[Items listed in a dataset]
※

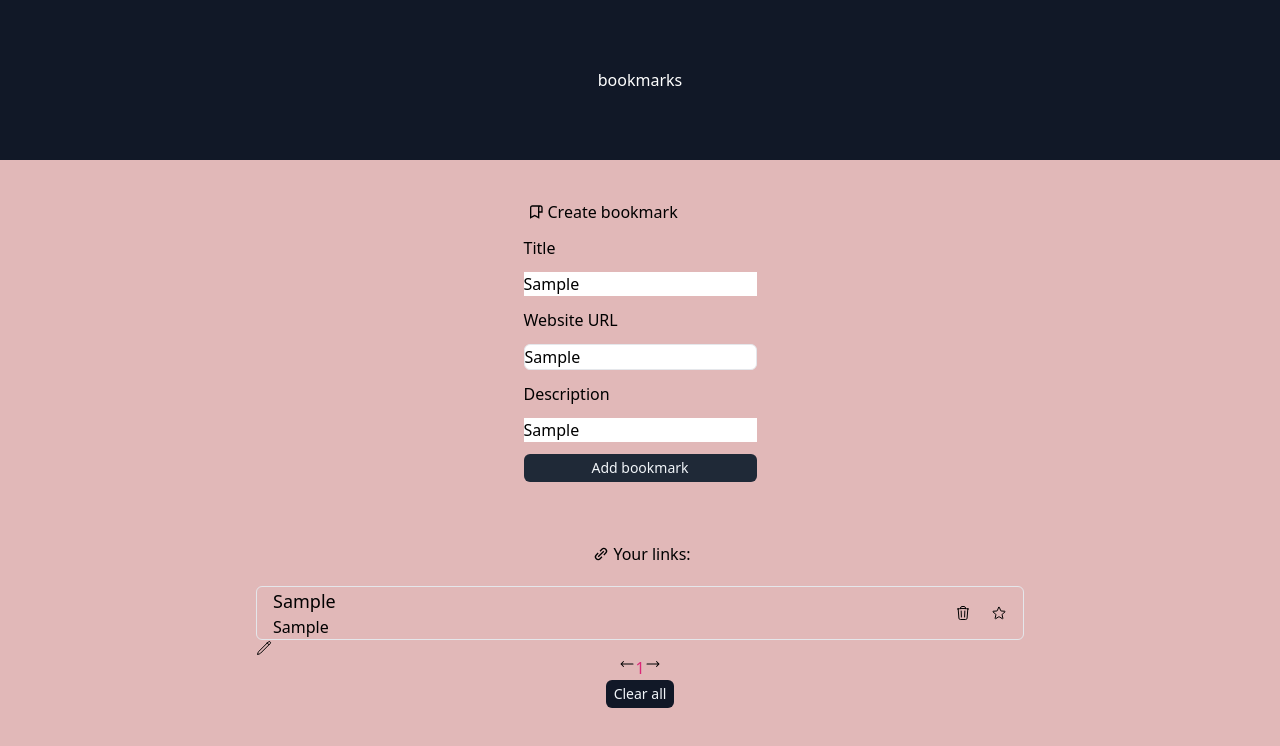
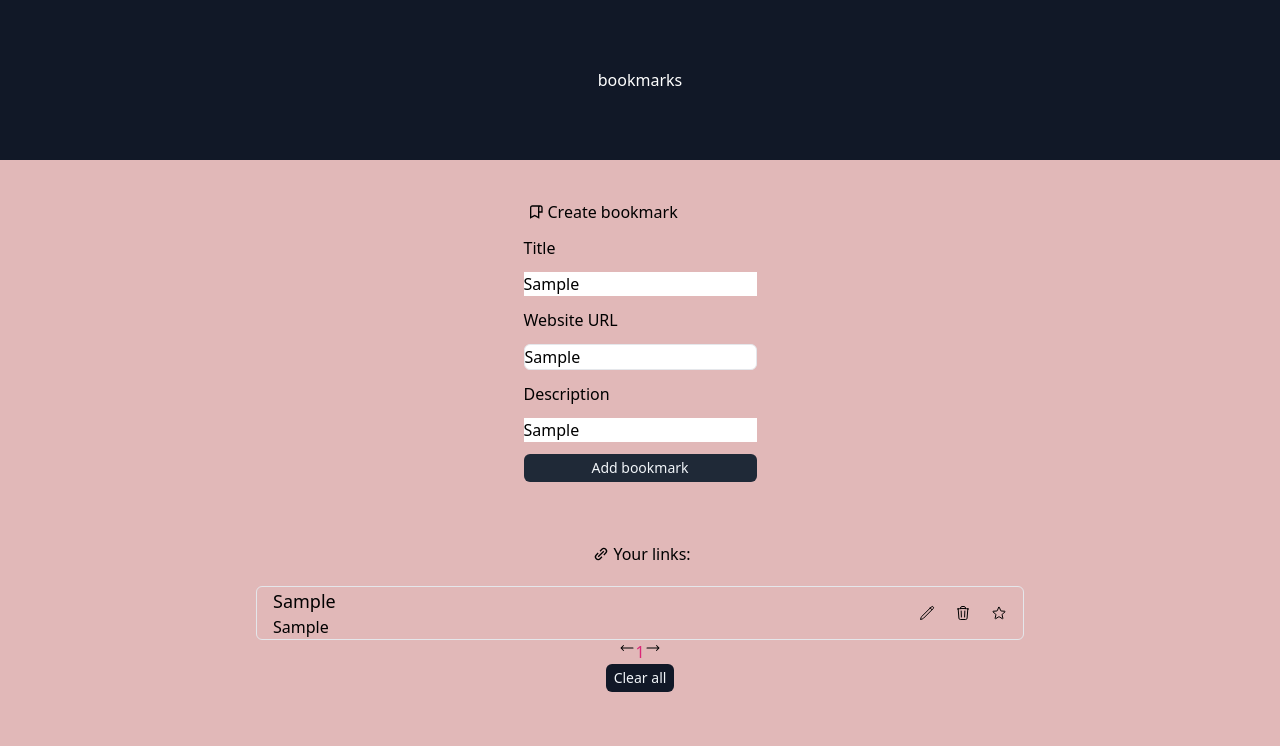
Before and after one commit to wodnjsd/Bookmark-app, a React (Vite) app: page / in a window 1280 px wide. Both pictures are taken after typing "Sample", "Sample", "Sample" into the empty fields and a click on the button "Add bookmark". Shown: the top 746 px of the page. Built offline with nearby package versions, Linux system fonts and the light colour scheme.

Commit message:
seperate edit form

```diff
--- /dev/null
+++ b/src/components/Editform.tsx
@@ -0,0 +1,42 @@
+import { useState, ReactNode } from 'react'
+
+type Props = {
+  setEdit: React.Dispatch<React.SetStateAction<boolean>>;
+  setUrl: React.Dispatch<React.SetStateAction<string>>;
+  setTitle: React.Dispatch<React.SetStateAction<string>>;
+  title: string;
+  url: string;
+  editLink(linkToEdit: string): void
+}
+
+const Editform = ({ title, setEdit, url, setUrl, setTitle, editLink}: Props) => {
+
+  const [description, setDescription] = useState("")
+
+  return (
+    <div className="absolute z-20 bg-slate-100 rounded-md flex flex-col justify-between items-center border-md ">
+      <div className="text-gray-600 p-2 flex justify-center text-sm">
+        Make changes to your bookmarks here. Click save when you're done
+      </div>
+
+      <form className="flex flex-col p-5 gap-2" >
+      <label>Title</label>
+        <input type="text" defaultValue={title} placeholder={title} onChange={(e) => setTitle(e.target.value)} >
+        </input>
+        <label>Website URL</label>
+        <input type="text" defaultValue={url} placeholder={url} onChange={(e) => setUrl(e.target.value)}>
+        </input>
+        <div className="flex gap-5">
+          <button onClick={() => {setEdit(false); editLink(title)}} className="border rounded-md px-5 py-1 text-sm text-white bg-gray-800">
+            Save changes
+          </button>
+          <button onClick={() => setEdit(false)}className="border rounded-md px-5 py-1 text-sm">
+            Cancel
+          </button>
+        </div>
+      </form>
+    </div>
+  )
+}
+
+export default Editform
--- a/src/components/Form.tsx
+++ b/src/components/Form.tsx
@@ -5,9 +5,10 @@ import { useLocalStorage } from '../hooks/useLocalStorage'
 import { v4 as uuidv4 } from 'uuid';
 import Pagination from './Pagination';
 import { Popover } from '@headlessui/react'
-import { HiOutlinePencil, HiOutlineBookmark } from 'react-icons/hi2'
+import { HiOutlinePencil } from 'react-icons/hi2'
 import { BiBookmarkAlt, BiLinkAlt } from 'react-icons/bi'
 import Form22 from './NewForm';
+import Editform from './Editform'
 
 
 const Forms = () => {
@@ -17,6 +18,7 @@ const Forms = () => {
   const [title, setTitle] = useState("")
   const [description, setDescription] = useState("")
   const [fave, setFave] = useState(false)
+  const [ edit, setEdit ] = useState(false)
   // const [faves, setFaves] = useLocalStorage<BookmarkType[]>("faves", [])
   const [bookmarks, setBookmarks] = useLocalStorage<BookmarkType[]>("saved", [])
 
@@ -133,21 +135,11 @@ const Forms = () => {
                 key={item.title}
                 title={item.title}
                 url={item.url}
-                removeLink={removeLink} />
-
-              <Popover>
-                <Popover.Button className="flex hover:text-gray-700"><HiOutlinePencil /></Popover.Button>
-
-                <Popover.Panel><form >
-                  <input type="text" defaultValue={item.title} placeholder={item.title} onChange={(e) => setTitle(e.target.value)} >
-                  </input>
-                  <input type="text" defaultValue={item.url} placeholder={item.url} onChange={(e) => setUrl(e.target.value)}>
-                  </input>
-                </form>
-                  {/* <button type="submit" className="border" onClick={() => { editLink(title, newTitle, newUrl) }}>Edit</button> */}
-                  <Popover.Button onClick={() => editLink(item.title)} className="border">Update</Popover.Button>
-                </Popover.Panel>
-              </Popover>
+                removeLink={removeLink}
+                setUrl={setUrl}
+                setTitle={setTitle}
+                editLink={editLink}
+               />
             </div>
           ))}
 
--- a/src/components/Popup.tsx
+++ b/src/components/Popup.tsx
@@ -1,19 +1,18 @@
 import React, { ReactNode } from 'react'
 
 type Props = {
-  popup: ReactNode;
   setPopup: React.Dispatch<React.SetStateAction<boolean>>;
   removeLink(linkToDelete: string): void;
   title: string;
 }
 
-const Popup = ({ popup, setPopup, removeLink, title }: Props) => {
+const Popup = ({ setPopup, removeLink, title }: Props) => {
   return (
     <div className="absolute z-20 bg-slate-100 flex flex-col justify-between p-5 rounded-md ">
       <div> Are you sure you want to delete this bookmark?</div>
       <div className="flex justify-start gap-5 mt-5">
-      <button onClick={() => {setPopup(!popup); removeLink(title)}} className="bg-red-500 text-sm text-white rounded-md px-10 after:py-1"> Yes, delete</button>
-      <button onClick={() => setPopup(!popup)} className="border rounded-md px-5 py-1 text-sm"> Cancel </button>
+      <button onClick={() => {setPopup(false); removeLink(title)}} className="bg-red-500 text-sm text-white rounded-md px-10 after:py-1"> Yes, delete</button>
+      <button onClick={() => setPopup(false)} className="border rounded-md px-5 py-1 text-sm"> Cancel </button>
       </div>
 
     </div>
--- a/src/components/SavedLinks.tsx
+++ b/src/components/SavedLinks.tsx
@@ -1,18 +1,20 @@
 import { FormEvent, useState } from 'react'
 import { HiOutlineStar } from "react-icons/hi2";
 import { BookmarkType } from '../types/bookmark'
-import { HiOutlineTrash } from 'react-icons/hi2'
+import { HiOutlineTrash, HiOutlinePencil } from 'react-icons/hi2'
 import Popup from './Popup';
-
+import Editform from './Editform'
 
 type Props = {
   title: string;
-  url?: string;
+  url: string;
   description?: string;
   fave?: boolean;
   removeLink(linkToDelete: string): void;
-  // editLink(linkToEdit: string, newTitle: string, newUrl: string): void;
-  // isFave(linkFave: string): void
+  editLink(linkToEdit: string): void
+  setUrl: React.Dispatch<React.SetStateAction<string>>;
+  setTitle: React.Dispatch<React.SetStateAction<string>>;
+
 }
 
 // function isFave(title: string): void {
@@ -21,10 +23,9 @@ type Props = {
 //   ))
 // }
 
-const SavedLinks = ({ title, url, description, fave, removeLink }: Props) => {
+const SavedLinks = ({ title, url, description, fave, removeLink, setUrl, setTitle, editLink }: Props) => {
   const [edit, setEdit] = useState(false)
-  const [newUrl, setNewUrl] = useState("")
-  const [newTitle, setNewTitle] = useState("")
+
   const [popup, setPopup] = useState(false)
   // const [bookmarks, setBookmarks] = useLocalStorage<BookmarkType[]>("saved", [])
   // const [currentPage, setCurrentPage] = useState(1)
@@ -56,13 +57,22 @@ const SavedLinks = ({ title, url, description, fave, removeLink }: Props) => {
           </a>
         </div>
         <div className="flex gap-5">
+        <button onClick={() => setEdit(true)}><HiOutlinePencil /></button>
           <button onClick={() => setPopup(true)}><HiOutlineTrash /></button>
           <button><HiOutlineStar />
           </button>
+          {edit ? (
+          <Editform
+            setEdit={setEdit}
+            setUrl={setUrl}
+            setTitle={setTitle}
+            editLink={editLink}
+            title={title}
+            url={url}/>) : (''
+        )}
         </div>
         {popup ? (
           <Popup
-            popup={popup}
             setPopup={setPopup}
             removeLink={removeLink}
             title={title}/>) : (''
```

※

Every entry above has to be repeated exactly, apart from its pictures.

Solution:
Before and after one commit to wodnjsd/Bookmark-app, a React (Vite) app: page / in a window 1280 px wide. Both pictures are taken after typing "Sample", "Sample", "Sample" into the empty fields and a click on the button "Add bookmark". Shown: the top 746 px of the page. Built offline with nearby package versions, Linux system fonts and the light colour scheme.

Commit message:
seperate edit form

```diff
--- /dev/null
+++ b/src/components/Editform.tsx
@@ -0,0 +1,42 @@
+import { useState, ReactNode } from 'react'
+
+type Props = {
+  setEdit: React.Dispatch<React.SetStateAction<boolean>>;
+  setUrl: React.Dispatch<React.SetStateAction<string>>;
+  setTitle: React.Dispatch<React.SetStateAction<string>>;
+  title: string;
+  url: string;
+  editLink(linkToEdit: string): void
+}
+
+const Editform = ({ title, setEdit, url, setUrl, setTitle, editLink}: Props) => {
+
+  const [description, setDescription] = useState("")
+
+  return (
+    <div className="absolute z-20 bg-slate-100 rounded-md flex flex-col justify-between items-center border-md ">
+      <div className="text-gray-600 p-2 flex justify-center text-sm">
+        Make changes to your bookmarks here. Click save when you're done
+      </div>
+
+      <form className="flex flex-col p-5 gap-2" >
+      <label>Title</label>
+        <input type="text" defaultValue={title} placeholder={title} onChange={(e) => setTitle(e.target.value)} >
+        </input>
+        <label>Website URL</label>
+        <input type="text" defaultValue={url} placeholder={url} onChange={(e) => setUrl(e.target.value)}>
+        </input>
+        <div className="flex gap-5">
+          <button onClick={() => {setEdit(false); editLink(title)}} className="border rounded-md px-5 py-1 text-sm text-white bg-gray-800">
+            Save changes
+          </button>
+          <button onClick={() => setEdit(false)}className="border rounded-md px-5 py-1 text-sm">
+            Cancel
+          </button>
+        </div>
+      </form>
+    </div>
+  )
+}
+
+export default Editform
--- a/src/components/Form.tsx
+++ b/src/components/Form.tsx
@@ -5,9 +5,10 @@ import { useLocalStorage } from '../hooks/useLocalStorage'
 import { v4 as uuidv4 } from 'uuid';
 import Pagination from './Pagination';
 import { Popover } from '@headlessui/react'
-import { HiOutlinePencil, HiOutlineBookmark } from 'react-icons/hi2'
+import { HiOutlinePencil } from 'react-icons/hi2'
 import { BiBookmarkAlt, BiLinkAlt } from 'react-icons/bi'
 import Form22 from './NewForm';
+import Editform from './Editform'
 
 
 const Forms = () => {
@@ -17,6 +18,7 @@ const Forms = () => {
   const [title, setTitle] = useState("")
   const [description, setDescription] = useState("")
   const [fave, setFave] = useState(false)
+  const [ edit, setEdit ] = useState(false)
   // const [faves, setFaves] = useLocalStorage<BookmarkType[]>("faves", [])
   const [bookmarks, setBookmarks] = useLocalStorage<BookmarkType[]>("saved", [])
 
@@ -133,21 +135,11 @@ const Forms = () => {
                 key={item.title}
                 title={item.title}
                 url={item.url}
-                removeLink={removeLink} />
-
-              <Popover>
-                <Popover.Button className="flex hover:text-gray-700"><HiOutlinePencil /></Popover.Button>
-
-                <Popover.Panel><form >
-                  <input type="text" defaultValue={item.title} placeholder={item.title} onChange={(e) => setTitle(e.target.value)} >
-                  </input>
-                  <input type="text" defaultValue={item.url} placeholder={item.url} onChange={(e) => setUrl(e.target.value)}>
-                  </input>
-                </form>
-                  {/* <button type="submit" className="border" onClick={() => { editLink(title, newTitle, newUrl) }}>Edit</button> */}
-                  <Popover.Button onClick={() => editLink(item.title)} className="border">Update</Popover.Button>
-                </Popover.Panel>
-              </Popover>
+                removeLink={removeLink}
+                setUrl={setUrl}
+                setTitle={setTitle}
+                editLink={editLink}
+               />
             </div>
           ))}
 
--- a/src/components/Popup.tsx
+++ b/src/components/Popup.tsx
@@ -1,19 +1,18 @@
 import React, { ReactNode } from 'react'
 
 type Props = {
-  popup: ReactNode;
   setPopup: React.Dispatch<React.SetStateAction<boolean>>;
   removeLink(linkToDelete: string): void;
   title: string;
 }
 
-const Popup = ({ popup, setPopup, removeLink, title }: Props) => {
+const Popup = ({ setPopup, removeLink, title }: Props) => {
   return (
     <div className="absolute z-20 bg-slate-100 flex flex-col justify-between p-5 rounded-md ">
       <div> Are you sure you want to delete this bookmark?</div>
       <div className="flex justify-start gap-5 mt-5">
-      <button onClick={() => {setPopup(!popup); removeLink(title)}} className="bg-red-500 text-sm text-white rounded-md px-10 after:py-1"> Yes, delete</button>
-      <button onClick={() => setPopup(!popup)} className="border rounded-md px-5 py-1 text-sm"> Cancel </button>
+      <button onClick={() => {setPopup(false); removeLink(title)}} className="bg-red-500 text-sm text-white rounded-md px-10 after:py-1"> Yes, delete</button>
+      <button onClick={() => setPopup(false)} className="border rounded-md px-5 py-1 text-sm"> Cancel </button>
       </div>
 
     </div>
--- a/src/components/SavedLinks.tsx
+++ b/src/components/SavedLinks.tsx
@@ -1,18 +1,20 @@
 import { FormEvent, useState } from 'react'
 import { HiOutlineStar } from "react-icons/hi2";
 import { BookmarkType } from '../types/bookmark'
-import { HiOutlineTrash } from 'react-icons/hi2'
+import { HiOutlineTrash, HiOutlinePencil } from 'react-icons/hi2'
 import Popup from './Popup';
-
+import Editform from './Editform'
 
 type Props = {
   title: string;
-  url?: string;
+  url: string;
   description?: string;
   fave?: boolean;
   removeLink(linkToDelete: string): void;
-  // editLink(linkToEdit: string, newTitle: string, newUrl: string): void;
-  // isFave(linkFave: string): void
+  editLink(linkToEdit: string): void
+  setUrl: React.Dispatch<React.SetStateAction<string>>;
+  setTitle: React.Dispatch<React.SetStateAction<string>>;
+
 }
 
 // function isFave(title: string): void {
@@ -21,10 +23,9 @@ type Props = {
 //   ))
 // }
 
-const SavedLinks = ({ title, url, description, fave, removeLink }: Props) => {
+const SavedLinks = ({ title, url, description, fave, removeLink, setUrl, setTitle, editLink }: Props) => {
   const [edit, setEdit] = useState(false)
-  const [newUrl, setNewUrl] = useState("")
-  const [newTitle, setNewTitle] = useState("")
+
   const [popup, setPopup] = useState(false)
   // const [bookmarks, setBookmarks] = useLocalStorage<BookmarkType[]>("saved", [])
   // const [currentPage, setCurrentPage] = useState(1)
@@ -56,13 +57,22 @@ const SavedLinks = ({ title, url, description, fave, removeLink }: Props) => {
           </a>
         </div>
         <div className="flex gap-5">
+        <button onClick={() => setEdit(true)}><HiOutlinePencil /></button>
           <button onClick={() => setPopup(true)}><HiOutlineTrash /></button>
           <button><HiOutlineStar />
           </button>
+          {edit ? (
+          <Editform
+            setEdit={setEdit}
+            setUrl={setUrl}
+            setTitle={setTitle}
+            editLink={editLink}
+            title={title}
+            url={url}/>) : (''
+        )}
         </div>
         {popup ? (
           <Popup
-            popup={popup}
             setPopup={setPopup}
             removeLink={removeLink}
             title={title}/>) : (''
```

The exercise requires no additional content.